The call came as I was home getting ready to drive to work. The caller said his name quickly, and I couldn’t understand him. Finally he said he’s an advertiser in Community Word, and I recognized the name immediately. He was a valued advertiser.
He said he was upset about an advertisement/insert in the February issue of Community Word for the Patrisse Cullors Black Lives Matter lecture at Bradley University.
The caller said that group advocates killing police officers, and he objects that Community Word accepted the ad.
No, I responded, that is not the advocacy of Black Lives Matter, a group organized after the acquittal of George Zimmerman for the shooting death of Trayvon Martin. I said this is a lecture sponsored by a number of organizations and scheduled at Bradley University. None of us would be involved with an organization that advocates killing police officers.
But the caller was adamant. He heard no explanation by me and nothing dissuaded him. Finally he said, “I know what I’m talking about. My son-in-law is a cop.”
My response was the allegation is not true, and I’d be happy to meet and talk in person. He responded by canceling his ads and hanging up on me.
Why is this troubling? Because Black Lives Matter. Despite facts and reason, people can hold on to misinformation and allow it to shape their actions and beliefs. This is how hate grows and reason is smothered by irrational emotion.
Patrisse Cullors is a Fulbright Scholar, artist, writer and black woman who co-founded Black Lives Matter, a grassroots organization widely acclaimed nationally and globally.
Our judicial system and penal systems are disproportionately filled with African Americans. Statistics prove that African Americans have not committed more crimes than their white counterpoints yet they are convicted and incarcerated at higher rates.

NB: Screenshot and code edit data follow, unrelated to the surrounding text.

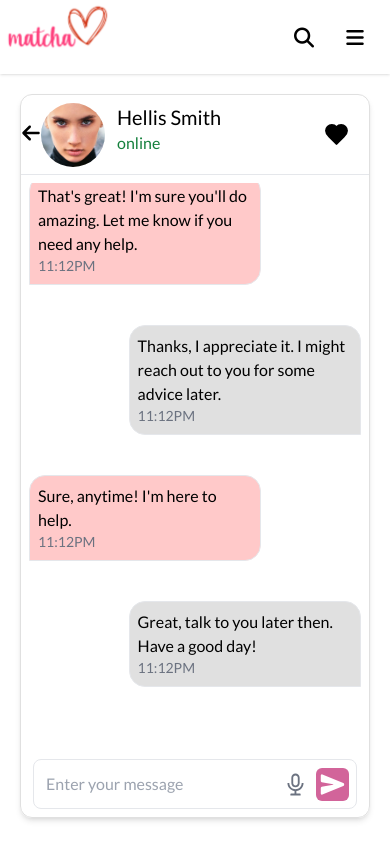
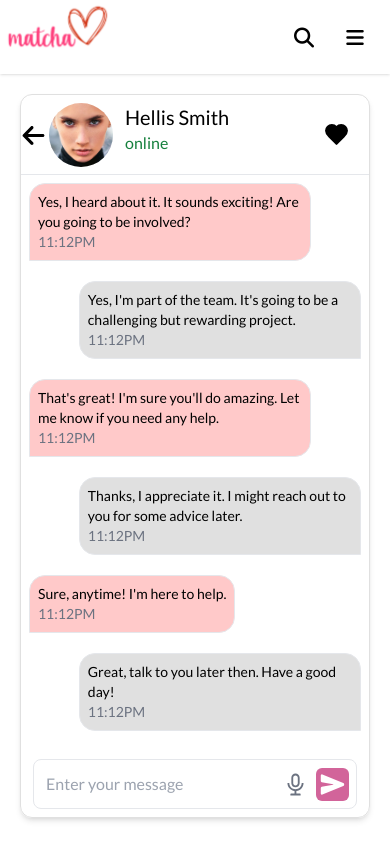
Before and after one commit to Stilram19/matcha, a React (Vite) app: page /chat in a window 390 px wide. Both pictures are taken after a click on the element 195 px from the left and 233 px from the top of the page. Built offline with nearby package versions, Linux system fonts and the light colour scheme; a web font is replaced by a local one.

Commit message:
Chat Responsiveness

```diff
--- a/src/components/chat/ChatBox.tsx
+++ b/src/components/chat/ChatBox.tsx
@@ -36,7 +36,7 @@ const   ChatBox: FC<ChatBoxProps> = ({dmId}) => {
                         {
                             messages.map((message, index, arr) => {
                                 return (
-                                    <div key={index} ref={index == messages.length - 1 ? messagesEndRef : null} className={`mr-1 my-5 ${(index > 0 && arr[index-1].isSender != arr[index].isSender ? 'mt-10' : '')} ${index == messages.length - 1 ? 'mb-16' : ''}`}>
+                                    <div key={index} ref={index == messages.length - 1 ? messagesEndRef : null} className={`mr-1 my-2 md:my-3 lg:my-5 ${(index > 0 && arr[index-1].isSender != arr[index].isSender ? 'mt-5 md:mt-7 lg:mt-10' : '')} ${index == messages.length - 1 ? 'mb-5' : ''}`}>
                                         <Message  {...message}  />
                                     </div>
                                 )
--- a/src/components/chat/ConversationHeader.tsx
+++ b/src/components/chat/ConversationHeader.tsx
@@ -13,7 +13,7 @@ const ConversationHeader = ({firstName, lastName, profilePicture, status, isFavo
 
     return (
         <div className="border-b h-[80px] w-full flex justify-between items-center py-2 px-5">
-            <div className="flex gap-3">
+            <div className="pl-2 flex gap-3">
                 <img src={profilePicture} className="h-16 w-16 object-cover rounded-full"/>
                 <div className="flex flex-col">
                     <h1 className="text-xl">{firstName} {lastName}</h1>
--- a/src/components/chat/Message.tsx
+++ b/src/components/chat/Message.tsx
@@ -6,7 +6,7 @@ const Message: FC<MessageProps> = (props) => {
     // in the parent component so that this component is more reusable and straightforward
     return (
         <div className={`flex ${ props.isSender ? 'justify-end' : 'justify-start' }`}>
-            <div className={`h-min border p-2 max-w-[70%] rounded-t-2xl ${ props.isSender ? 'rounded-bl-2xl bg-light-gray1 ' : 'rounded-br-2xl bg-red-light'}  break-words`}>
+            <div className={`h-min border p-2 max-w-[85%] md:max-w-[70%] rounded-t-2xl text-sm md:text-base ${ props.isSender ? 'rounded-bl-2xl bg-light-gray1 ' : 'rounded-br-2xl bg-red-light'}  break-words`}>
                 { props.message }
                 <p className="text-gray-500 text-sm md:text-md">{ props.sentAt }</p>
             </div>
--- a/src/pages/chat/Chat.tsx
+++ b/src/pages/chat/Chat.tsx
@@ -16,23 +16,23 @@ const Chat = () => {
         // pt-[80px]
         <div className="flex justify-around w-screen h-[calc(100vh-80px)]">
             <div className="w-[90%] m-5 border border-e0 rounded-xl shadow-md flex">
-                <div className={`w-full ${isDmActive ? "hidden" : ''} md:inline-block md:w-1/4 h-full border-r`}>
+                <div className={`w-full ${isDmActive ? "hidden" : ''} md:inline-block md:w-1/3 lg:w-1/4 h-full border-r`}>
                     {/* onClick event attached to every single dm Bar */}
                     <ChatList dms={dms} onClick={(id) => setActiveDmId(id)}/>
                 </div>
 
-                <div className={`md:inline-block relative ${isDmActive ? 'inline-block w-full' : 'hidden'} md:w-1/2 h-full md:border-r`}>
+                <div className={`md:inline-block relative ${isDmActive ? 'inline-block w-full' : 'hidden'} md:w-2/3 lg:w-1/2 h-full md:border-r`}>
                     {isDmActive && (
                             <>
                                 <span className="md:hidden absolute top-7 cursor-pointer" onClick={() => setActiveDmId(-1)}>
-                                    <FaArrowLeft className="hover:fill-slate-400" size={20} />
+                                    <FaArrowLeft className="hover:fill-slate-400" size={25} />
                                 </span>
                                 <ChatBox dmId={activeDmId} />
                             </>
                         )}
                 </div>
 
-                <div className="hidden md:flex w-1/4 h-full">
+                <div className="hidden lg:flex w-1/4 h-full">
                     { isDmActive ? <ContactInfo  /> : null }
                 </div>
             </div>
--- a/src/pages/profile_setup/PersonalInfo.tsx
+++ b/src/pages/profile_setup/PersonalInfo.tsx
@@ -10,7 +10,7 @@ type FormFieldProps = {
 
 const FormField = ({ id, label, placeholder} : FormFieldProps) => {
     return (
-      <div className="flex flex-col gap-1">
+        <div className="flex flex-col gap-1">
         <label htmlFor={id}>{label}</label>
         <input
           id={id}
@@ -19,10 +19,30 @@ const FormField = ({ id, label, placeholder} : FormFieldProps) => {
           placeholder={placeholder}
           className="outline-none border w-full p-2 px-3 rounded-lg focus:ring-2"
           required
-        />
+          />
       </div>
     );
-  };
+};
+
+type SelectOptions = {
+    value: string;
+    label: string;
+}
+
+type SelectProps = {
+    options: SelectOptions[];
+}
+
+const Select = ({ options }: SelectProps) => {
+    return (
+        <select name="gender" className="text-gray-600  w-full outline-none border bg-white rounded-lg p-2 pl-3 pr-8" required>
+            <option value="" className="" defaultChecked>Gender</option>
+            {/* <option value="male" className="" >Male</option>
+            <option value="female" className="">Female</option> */}
+            {options.map((option_item) => <option value={option_item.value}>{option_item.label}</option>)}
+        </select>
+    )
+}
 
 
 const PersonalInfo = () => {
@@ -60,7 +80,7 @@ const PersonalInfo = () => {
             <h1 className="text-xl my-9">1/3</h1>
             <h1 className=" text-4xl mb-3">Tell us a little bit about yourself</h1>
 
-            <form onSubmit={handleSubmit} id="extrainfo">
+            <form onSubmit={handleSubmit}>
                 <div className="w-full flex flex-col justify-center gap-3">
                     <div className="flex justify-between">
                         <FormField id="fname" label="first name" placeholder="John" />
@@ -76,12 +96,7 @@ const PersonalInfo = () => {
                     <div className="flex">
                         <div className="flex flex-col h-full">
                             <label htmlFor="">Gender</label>
-                            <select name="gender" className="text-gray-600  w-full outline-none border bg-white rounded-lg p-2 pl-3 pr-8" required>
-                                <option value="" className="" defaultChecked>Gender</option>
-                                <option value="" className="" >Male</option>
-                                <option value="" className="">Female</option>
-                                {/* <option value="" className="">Gender3</option> */}
-                            </select>
+                            <Select options={[{value: 'male', label: "Male"}, {value: 'female', label: "Female"}]} />
                         </div>
                     </div>
 
```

One response to that statistically documented, verifiable disparity has been to privatize prisons so corporations make huge profits from this institutional racism.
Black Lives Matter wants to combat that.

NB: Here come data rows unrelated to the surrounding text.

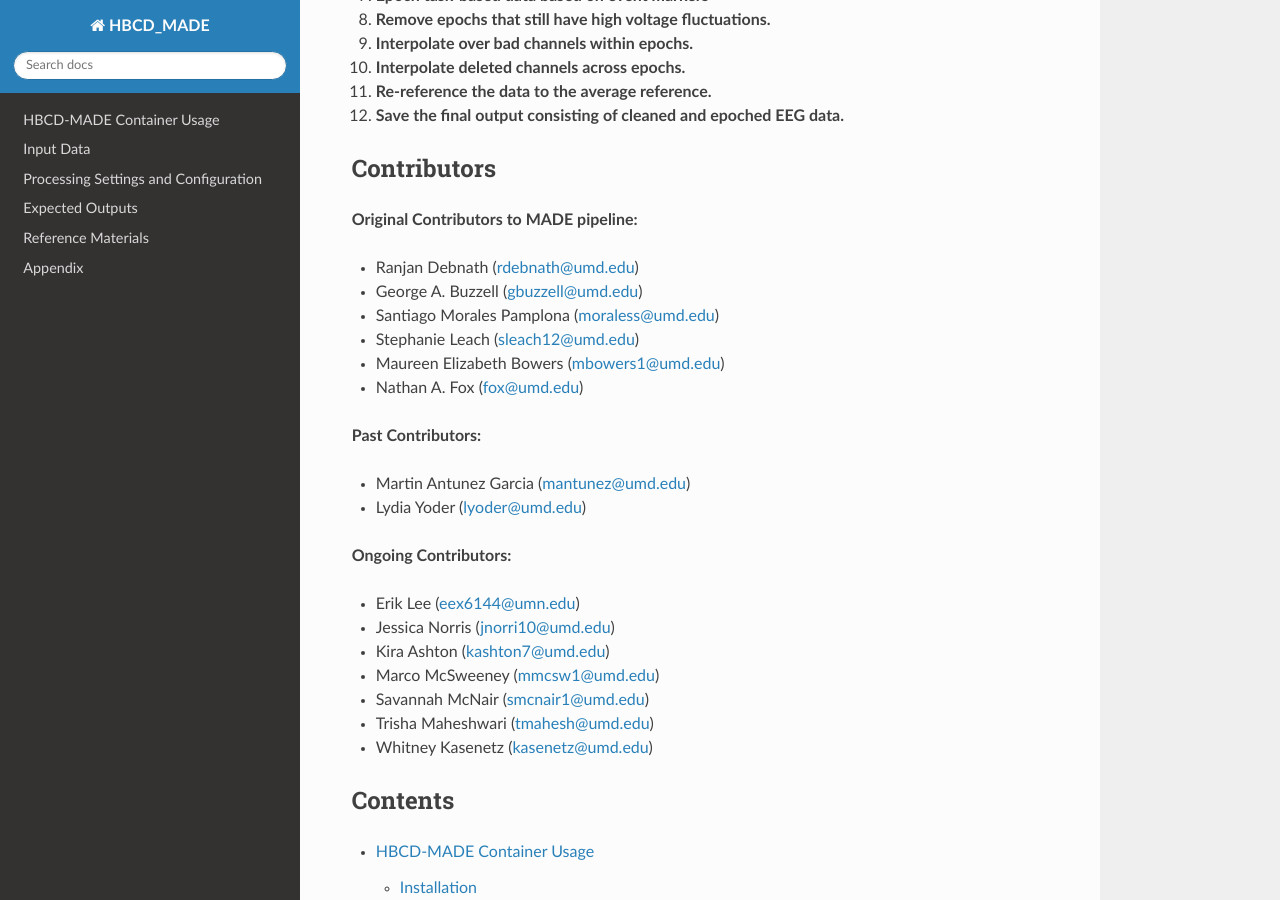
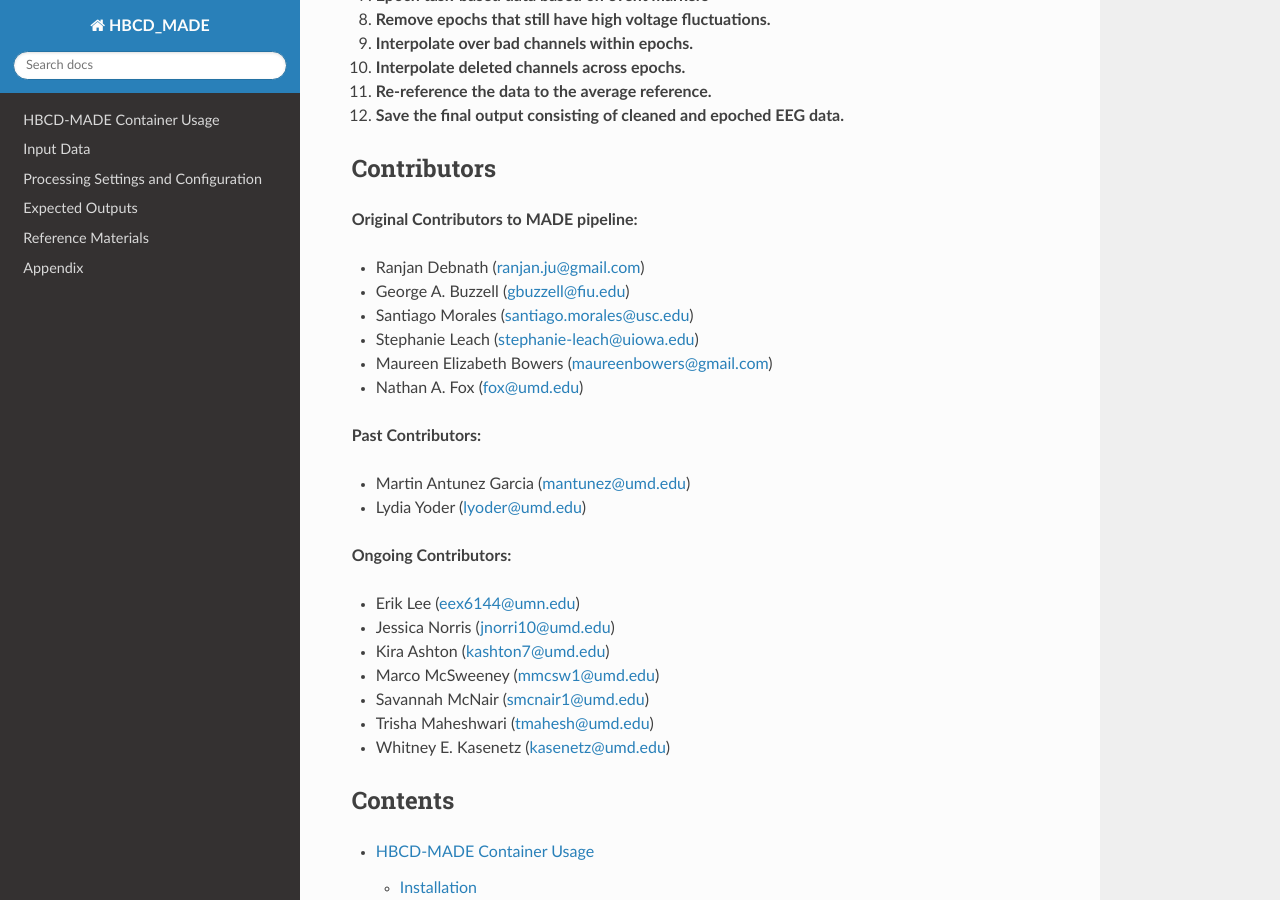
Before and after one commit to DCAN-Labs/HBCD-MADE, a Sphinx documentation site: the page built from docs/source/index.rst, in a window 1280 px wide and 900 px high, scrolled down 1625 px. Built offline with Sphinx 7.4.7 and the Read the Docs theme 3.1.0, drawn with Linux system fonts in a browser that asks for light colours; pages that are not in the unit, such as notebooks, are missing from menus.

Commit message:
Update index.rst

```diff
--- a/docs/source/index.rst
+++ b/docs/source/index.rst
@@ -68,11 +68,11 @@ Contributors
 
 **Original Contributors to MADE pipeline:**
 
-- Ranjan Debnath (rdebnath@umd.edu)
-- George A. Buzzell (gbuzzell@umd.edu)
-- Santiago Morales Pamplona (moraless@umd.edu)
-- Stephanie Leach (sleach12@umd.edu)
-- Maureen Elizabeth Bowers (mbowers1@umd.edu)
+- Ranjan Debnath (ranjan.ju@gmail.com)
+- George A. Buzzell (gbuzzell@fiu.edu)
+- Santiago Morales (santiago.morales@usc.edu)
+- Stephanie Leach (stephanie-leach@uiowa.edu)
+- Maureen Elizabeth Bowers (maureenbowers@gmail.com)
 - Nathan A. Fox (fox@umd.edu)
 
 **Past Contributors:**
@@ -88,7 +88,7 @@ Contributors
 - Marco McSweeney (mmcsw1@umd.edu)
 - Savannah McNair (smcnair1@umd.edu)
 - Trisha Maheshwari (tmahesh@umd.edu)
-- Whitney Kasenetz (kasenetz@umd.edu)
+- Whitney E. Kasenetz (kasenetz@umd.edu)
 
 
 
```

Co-sponsors of the Patrisse Cullors presentation at Bradley University included the Activities Council of Bradley University, the Anti-Slavery Coalition, the art department, Asian American Student Association, Association of Latin American Students, BE U.N.I.T.E.D, Black Student Alliance, Bradley Advocating for Diversity, Bradley University Student Senate, Feminists at Bradley, History Department, Men of Culture, Muslim Student Association and more. Community co-sponsors included Central Illinois Interfaith Alliance, Hope Renewed, Illinois Central College Social Sciences & Public Services Division, NAACP, Peoria Community Against Violence, Peoria Citizens Committee for Economic Opportunity. This is only a partial list.
So why was this phone call so discouraging? Because if facts don’t matter, democracy atrophies. If we don’t use facts to influence our thinking and shape our lives, the alternative is living with delusions and injustice. We can’t move forward and become a better, stronger and just community without facts and reason. We can’t count on a just and civil society. We can’t expect and hope that truth matters. (Clare Howard)